[Stored entries]
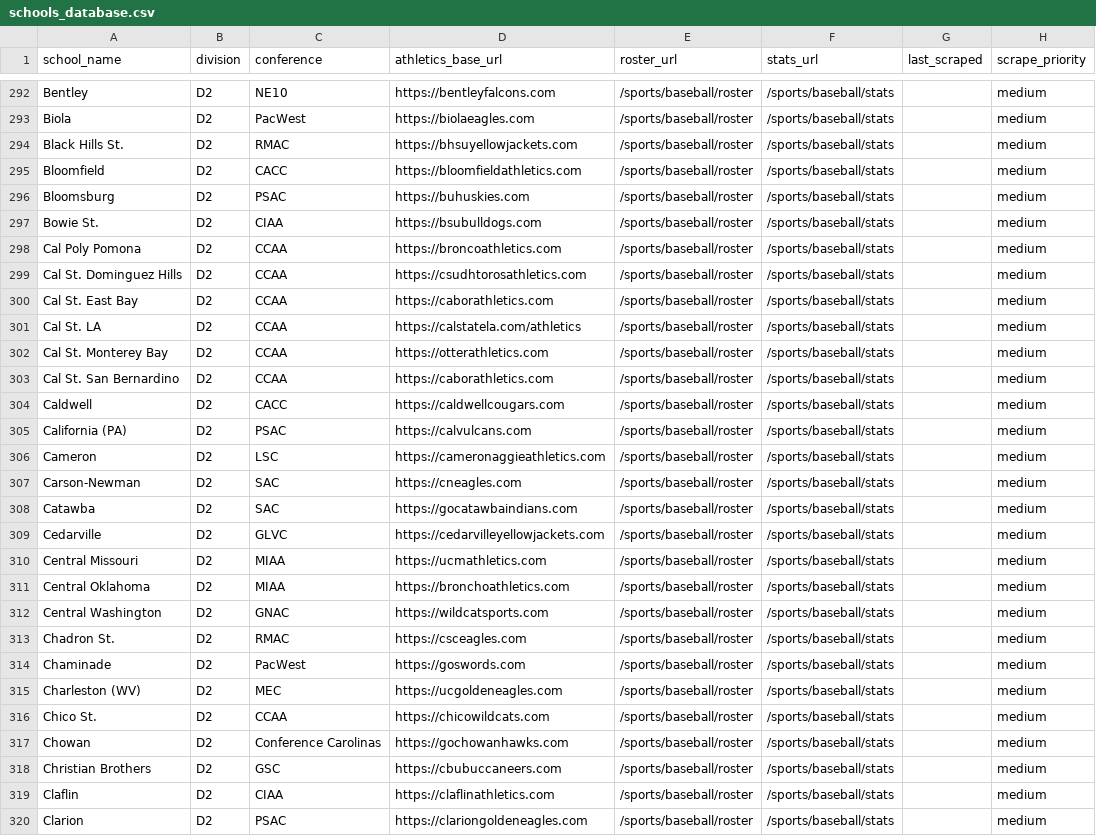
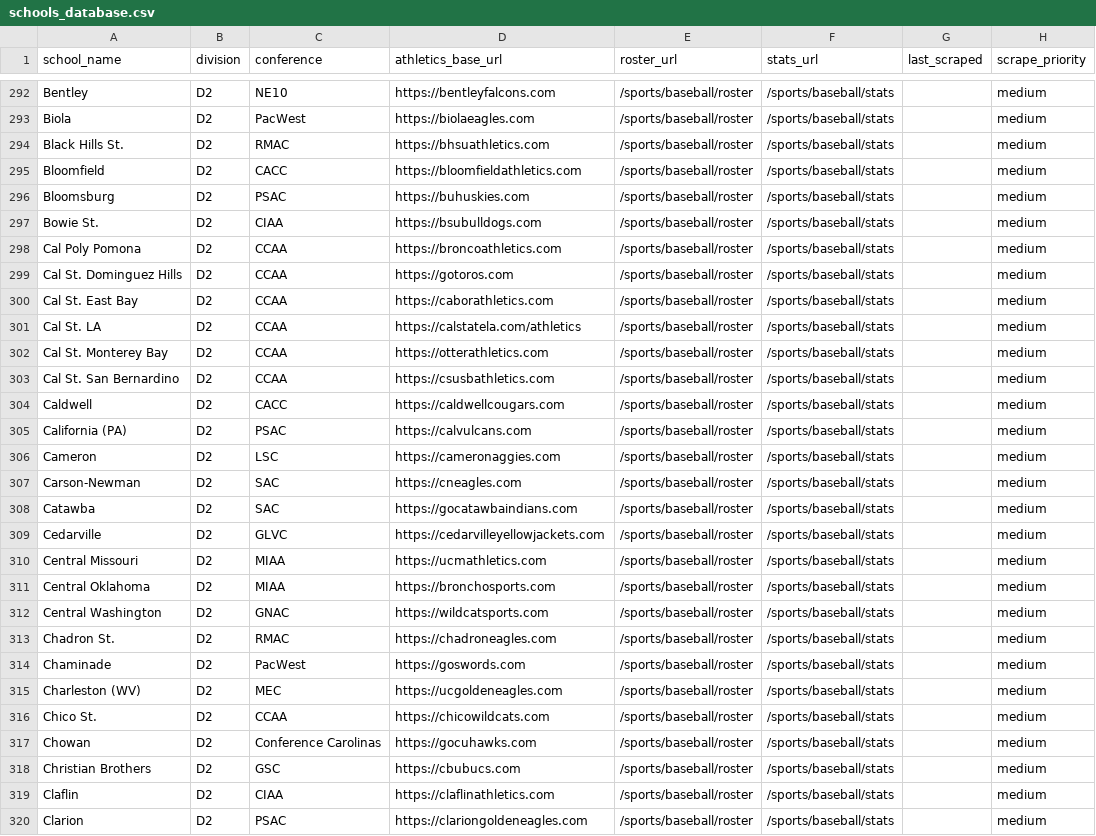
Before and after one commit to testajc/college-baseball-tracker, a CSV file: scraper/schools_database.csv, drawn as a sheet; only a part is shown, gaps mark what is left out; the diff covers the shown part only.

```diff
--- a/scraper/schools_database.csv
+++ b/scraper/schools_database.csv
@@ -293,3 +293,3 @@ Bentley,D2,NE10,https://bentleyfalcons.com,/sports/baseball/roster,/sports/baseb
 Biola,D2,PacWest,https://biolaeagles.com,/sports/baseball/roster,/sports/baseball/stats,,medium
-Black Hills St.,D2,RMAC,https://bhsuyellowjackets.com,/sports/baseball/roster,/sports/baseball/stats,,medium
+Black Hills St.,D2,RMAC,https://bhsuathletics.com,/sports/baseball/roster,/sports/baseball/stats,,medium
 Bloomfield,D2,CACC,https://bloomfieldathletics.com,/sports/baseball/roster,/sports/baseball/stats,,medium
@@ -298,3 +298,3 @@ Bowie St.,D2,CIAA,https://bsubulldogs.com,/sports/baseball/roster,/sports/baseba
 Cal Poly Pomona,D2,CCAA,https://broncoathletics.com,/sports/baseball/roster,/sports/baseball/stats,,medium
-Cal St. Dominguez Hills,D2,CCAA,https://csudhtorosathletics.com,/sports/baseball/roster,/sports/baseball/stats,,medium
+Cal St. Dominguez Hills,D2,CCAA,https://gotoros.com,/sports/baseball/roster,/sports/baseball/stats,,medium
 Cal St. East Bay,D2,CCAA,https://caborathletics.com,/sports/baseball/roster,/sports/baseball/stats,,medium
@@ -302,6 +302,6 @@ Cal St. LA,D2,CCAA,https://calstatela.com/athletics,/sports/baseball/roster,/spo
 Cal St. Monterey Bay,D2,CCAA,https://otterathletics.com,/sports/baseball/roster,/sports/baseball/stats,,medium
-Cal St. San Bernardino,D2,CCAA,https://caborathletics.com,/sports/baseball/roster,/sports/baseball/stats,,medium
+Cal St. San Bernardino,D2,CCAA,https://csusbathletics.com,/sports/baseball/roster,/sports/baseball/stats,,medium
 Caldwell,D2,CACC,https://caldwellcougars.com,/sports/baseball/roster,/sports/baseball/stats,,medium
 California (PA),D2,PSAC,https://calvulcans.com,/sports/baseball/roster,/sports/baseball/stats,,medium
-Cameron,D2,LSC,https://cameronaggieathletics.com,/sports/baseball/roster,/sports/baseball/stats,,medium
+Cameron,D2,LSC,https://cameronaggies.com,/sports/baseball/roster,/sports/baseball/stats,,medium
 Carson-Newman,D2,SAC,https://cneagles.com,/sports/baseball/roster,/sports/baseball/stats,,medium
@@ -310,5 +310,5 @@ Cedarville,D2,GLVC,https://cedarvilleyellowjackets.com,/sports/baseball/roster,/
 Central Missouri,D2,MIAA,https://ucmathletics.com,/sports/baseball/roster,/sports/baseball/stats,,medium
-Central Oklahoma,D2,MIAA,https://bronchoathletics.com,/sports/baseball/roster,/sports/baseball/stats,,medium
+Central Oklahoma,D2,MIAA,https://bronchosports.com,/sports/baseball/roster,/sports/baseball/stats,,medium
 Central Washington,D2,GNAC,https://wildcatsports.com,/sports/baseball/roster,/sports/baseball/stats,,medium
-Chadron St.,D2,RMAC,https://csceagles.com,/sports/baseball/roster,/sports/baseball/stats,,medium
+Chadron St.,D2,RMAC,https://chadroneagles.com,/sports/baseball/roster,/sports/baseball/stats,,medium
 Chaminade,D2,PacWest,https://goswords.com,/sports/baseball/roster,/sports/baseball/stats,,medium
@@ -316,4 +316,4 @@ Charleston (WV),D2,MEC,https://ucgoldeneagles.com,/sports/baseball/roster,/sport
 Chico St.,D2,CCAA,https://chicowildcats.com,/sports/baseball/roster,/sports/baseball/stats,,medium
-Chowan,D2,Conference Carolinas,https://gochowanhawks.com,/sports/baseball/roster,/sports/baseball/stats,,medium
-Christian Brothers,D2,GSC,https://cbubuccaneers.com,/sports/baseball/roster,/sports/baseball/stats,,medium
+Chowan,D2,Conference Carolinas,https://gocuhawks.com,/sports/baseball/roster,/sports/baseball/stats,,medium
+Christian Brothers,D2,GSC,https://cbubucs.com,/sports/baseball/roster,/sports/baseball/stats,,medium
 Claflin,D2,CIAA,https://claflinathletics.com,/sports/baseball/roster,/sports/baseball/stats,,medium
```
Also changed, not shown: 98 edited cells elsewhere in this file, 3 other files.
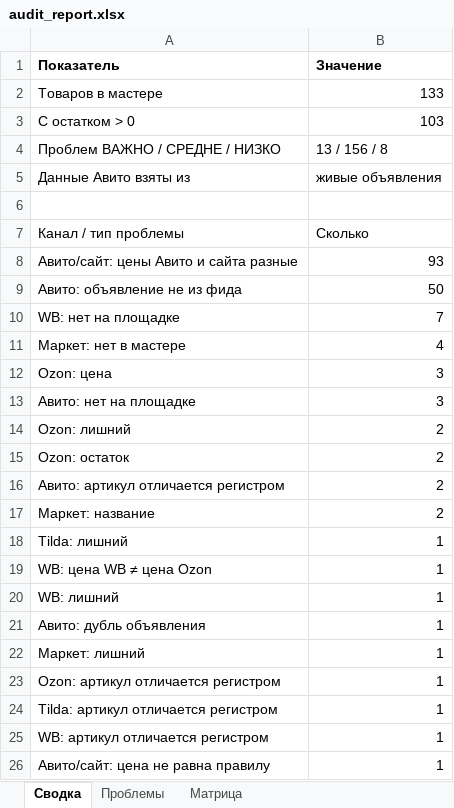
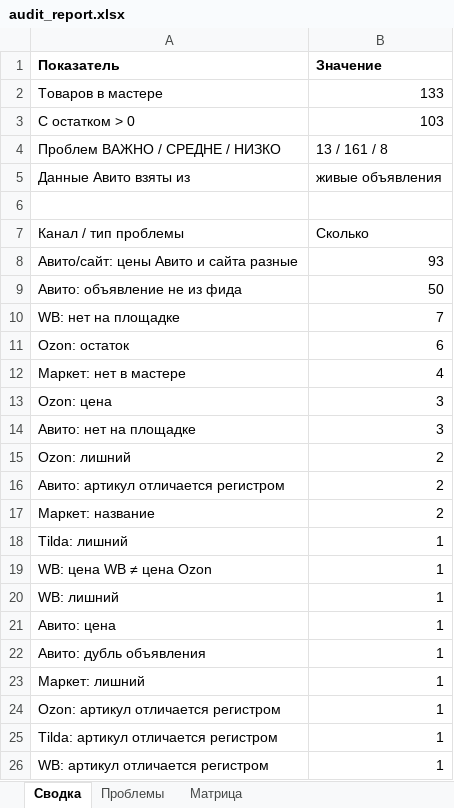
Before and after one commit to antongrigorenko844-prog/marketplace-agent, an Excel workbook: data/audit_report.xlsx, sheet Сводка, drawn as a sheet; only a part is shown; the shorter side is filled out with more unchanged rows; values as stored, in another font and other column widths than the file's, no borders; removed rows and columns are numbered as before the commit, all else as after; the diff names each change by its address in the sheet, - before the commit and + after, or states it on an @@ line.

```diff
--- a/data/audit_report.xlsx (sheet Сводка)
+++ b/data/audit_report.xlsx (sheet Сводка)
-B4 (Значение): 13 / 156 / 8
+B4 (Значение): 13 / 161 / 8
+row 11: Ozon: остаток | 6
-row 15: Ozon: остаток | 2
+row 21: Авито: цена | 1
```
Also changed, not shown: sheet Проблемы, sheet Матрица, data/avito_feed.xlsx, data/avito_site_price_overrides.xlsx, 15 other files.
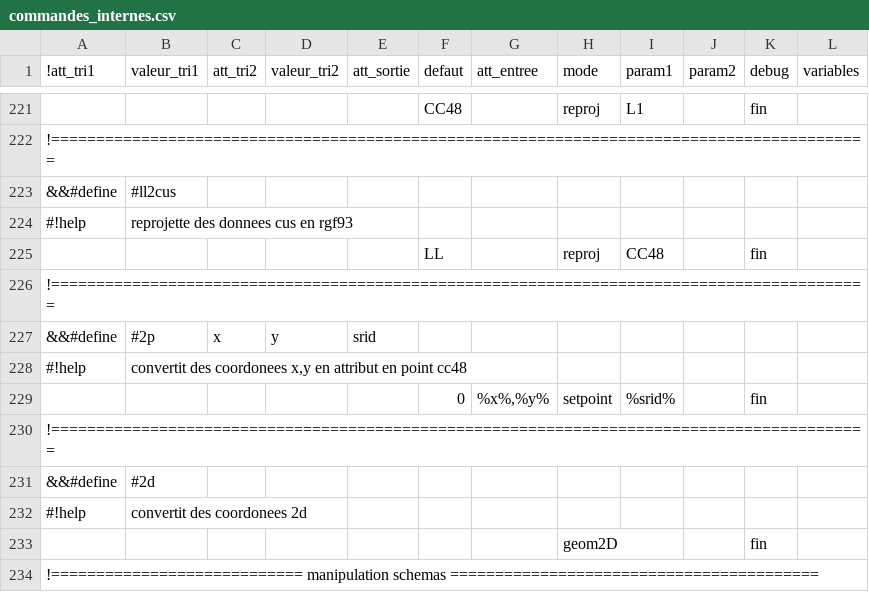
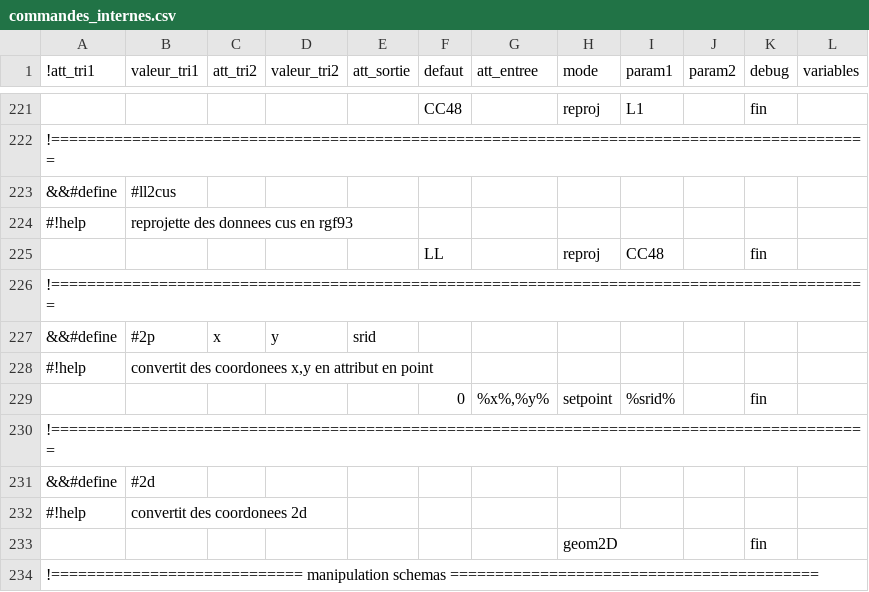
Before and after one commit to service-GCT-EMS/pyetl, a CSV file: pyetl/moteur/fonctions/commandes_internes.csv, drawn as a sheet; only a part is shown, gaps mark what is left out; the diff names each change by its address in the sheet, - before the commit and + after, or states it on an @@ line.

```diff
--- a/pyetl/moteur/fonctions/commandes_internes.csv
+++ b/pyetl/moteur/fonctions/commandes_internes.csv
-B228 (valeur_tri1): …en point cc48
+B228 (valeur_tri1): …en point
```
Also changed, not shown: 3 other files.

## Work to complete:
What you return must match the data above exactly, with no images included.

## Solution for this exercise:
Before and after one commit to testajc/college-baseball-tracker, a CSV file: scraper/schools_database.csv, drawn as a sheet; only a part is shown, gaps mark what is left out; the diff covers the shown part only.

```diff
--- a/scraper/schools_database.csv
+++ b/scraper/schools_database.csv
@@ -293,3 +293,3 @@ Bentley,D2,NE10,https://bentleyfalcons.com,/sports/baseball/roster,/sports/baseb
 Biola,D2,PacWest,https://biolaeagles.com,/sports/baseball/roster,/sports/baseball/stats,,medium
-Black Hills St.,D2,RMAC,https://bhsuyellowjackets.com,/sports/baseball/roster,/sports/baseball/stats,,medium
+Black Hills St.,D2,RMAC,https://bhsuathletics.com,/sports/baseball/roster,/sports/baseball/stats,,medium
 Bloomfield,D2,CACC,https://bloomfieldathletics.com,/sports/baseball/roster,/sports/baseball/stats,,medium
@@ -298,3 +298,3 @@ Bowie St.,D2,CIAA,https://bsubulldogs.com,/sports/baseball/roster,/sports/baseba
 Cal Poly Pomona,D2,CCAA,https://broncoathletics.com,/sports/baseball/roster,/sports/baseball/stats,,medium
-Cal St. Dominguez Hills,D2,CCAA,https://csudhtorosathletics.com,/sports/baseball/roster,/sports/baseball/stats,,medium
+Cal St. Dominguez Hills,D2,CCAA,https://gotoros.com,/sports/baseball/roster,/sports/baseball/stats,,medium
 Cal St. East Bay,D2,CCAA,https://caborathletics.com,/sports/baseball/roster,/sports/baseball/stats,,medium
@@ -302,6 +302,6 @@ Cal St. LA,D2,CCAA,https://calstatela.com/athletics,/sports/baseball/roster,/spo
 Cal St. Monterey Bay,D2,CCAA,https://otterathletics.com,/sports/baseball/roster,/sports/baseball/stats,,medium
-Cal St. San Bernardino,D2,CCAA,https://caborathletics.com,/sports/baseball/roster,/sports/baseball/stats,,medium
+Cal St. San Bernardino,D2,CCAA,https://csusbathletics.com,/sports/baseball/roster,/sports/baseball/stats,,medium
 Caldwell,D2,CACC,https://caldwellcougars.com,/sports/baseball/roster,/sports/baseball/stats,,medium
 California (PA),D2,PSAC,https://calvulcans.com,/sports/baseball/roster,/sports/baseball/stats,,medium
-Cameron,D2,LSC,https://cameronaggieathletics.com,/sports/baseball/roster,/sports/baseball/stats,,medium
+Cameron,D2,LSC,https://cameronaggies.com,/sports/baseball/roster,/sports/baseball/stats,,medium
 Carson-Newman,D2,SAC,https://cneagles.com,/sports/baseball/roster,/sports/baseball/stats,,medium
@@ -310,5 +310,5 @@ Cedarville,D2,GLVC,https://cedarvilleyellowjackets.com,/sports/baseball/roster,/
 Central Missouri,D2,MIAA,https://ucmathletics.com,/sports/baseball/roster,/sports/baseball/stats,,medium
-Central Oklahoma,D2,MIAA,https://bronchoathletics.com,/sports/baseball/roster,/sports/baseball/stats,,medium
+Central Oklahoma,D2,MIAA,https://bronchosports.com,/sports/baseball/roster,/sports/baseball/stats,,medium
 Central Washington,D2,GNAC,https://wildcatsports.com,/sports/baseball/roster,/sports/baseball/stats,,medium
-Chadron St.,D2,RMAC,https://csceagles.com,/sports/baseball/roster,/sports/baseball/stats,,medium
+Chadron St.,D2,RMAC,https://chadroneagles.com,/sports/baseball/roster,/sports/baseball/stats,,medium
 Chaminade,D2,PacWest,https://goswords.com,/sports/baseball/roster,/sports/baseball/stats,,medium
@@ -316,4 +316,4 @@ Charleston (WV),D2,MEC,https://ucgoldeneagles.com,/sports/baseball/roster,/sport
 Chico St.,D2,CCAA,https://chicowildcats.com,/sports/baseball/roster,/sports/baseball/stats,,medium
-Chowan,D2,Conference Carolinas,https://gochowanhawks.com,/sports/baseball/roster,/sports/baseball/stats,,medium
-Christian Brothers,D2,GSC,https://cbubuccaneers.com,/sports/baseball/roster,/sports/baseball/stats,,medium
+Chowan,D2,Conference Carolinas,https://gocuhawks.com,/sports/baseball/roster,/sports/baseball/stats,,medium
+Christian Brothers,D2,GSC,https://cbubucs.com,/sports/baseball/roster,/sports/baseball/stats,,medium
 Claflin,D2,CIAA,https://claflinathletics.com,/sports/baseball/roster,/sports/baseball/stats,,medium
```
Also changed, not shown: 98 edited cells elsewhere in this file, 3 other files.
Before and after one commit to antongrigorenko844-prog/marketplace-agent, an Excel workbook: data/audit_report.xlsx, sheet Сводка, drawn as a sheet; only a part is shown; the shorter side is filled out with more unchanged rows; values as stored, in another font and other column widths than the file's, no borders; removed rows and columns are numbered as before the commit, all else as after; the diff names each change by its address in the sheet, - before the commit and + after, or states it on an @@ line.

```diff
--- a/data/audit_report.xlsx (sheet Сводка)
+++ b/data/audit_report.xlsx (sheet Сводка)
-B4 (Значение): 13 / 156 / 8
+B4 (Значение): 13 / 161 / 8
+row 11: Ozon: остаток | 6
-row 15: Ozon: остаток | 2
+row 21: Авито: цена | 1
```
Also changed, not shown: sheet Проблемы, sheet Матрица, data/avito_feed.xlsx, data/avito_site_price_overrides.xlsx, 15 other files.
Before and after one commit to service-GCT-EMS/pyetl, a CSV file: pyetl/moteur/fonctions/commandes_internes.csv, drawn as a sheet; only a part is shown, gaps mark what is left out; the diff names each change by its address in the sheet, - before the commit and + after, or states it on an @@ line.

```diff
--- a/pyetl/moteur/fonctions/commandes_internes.csv
+++ b/pyetl/moteur/fonctions/commandes_internes.csv
-B228 (valeur_tri1): …en point cc48
+B228 (valeur_tri1): …en point
```
Also changed, not shown: 3 other files.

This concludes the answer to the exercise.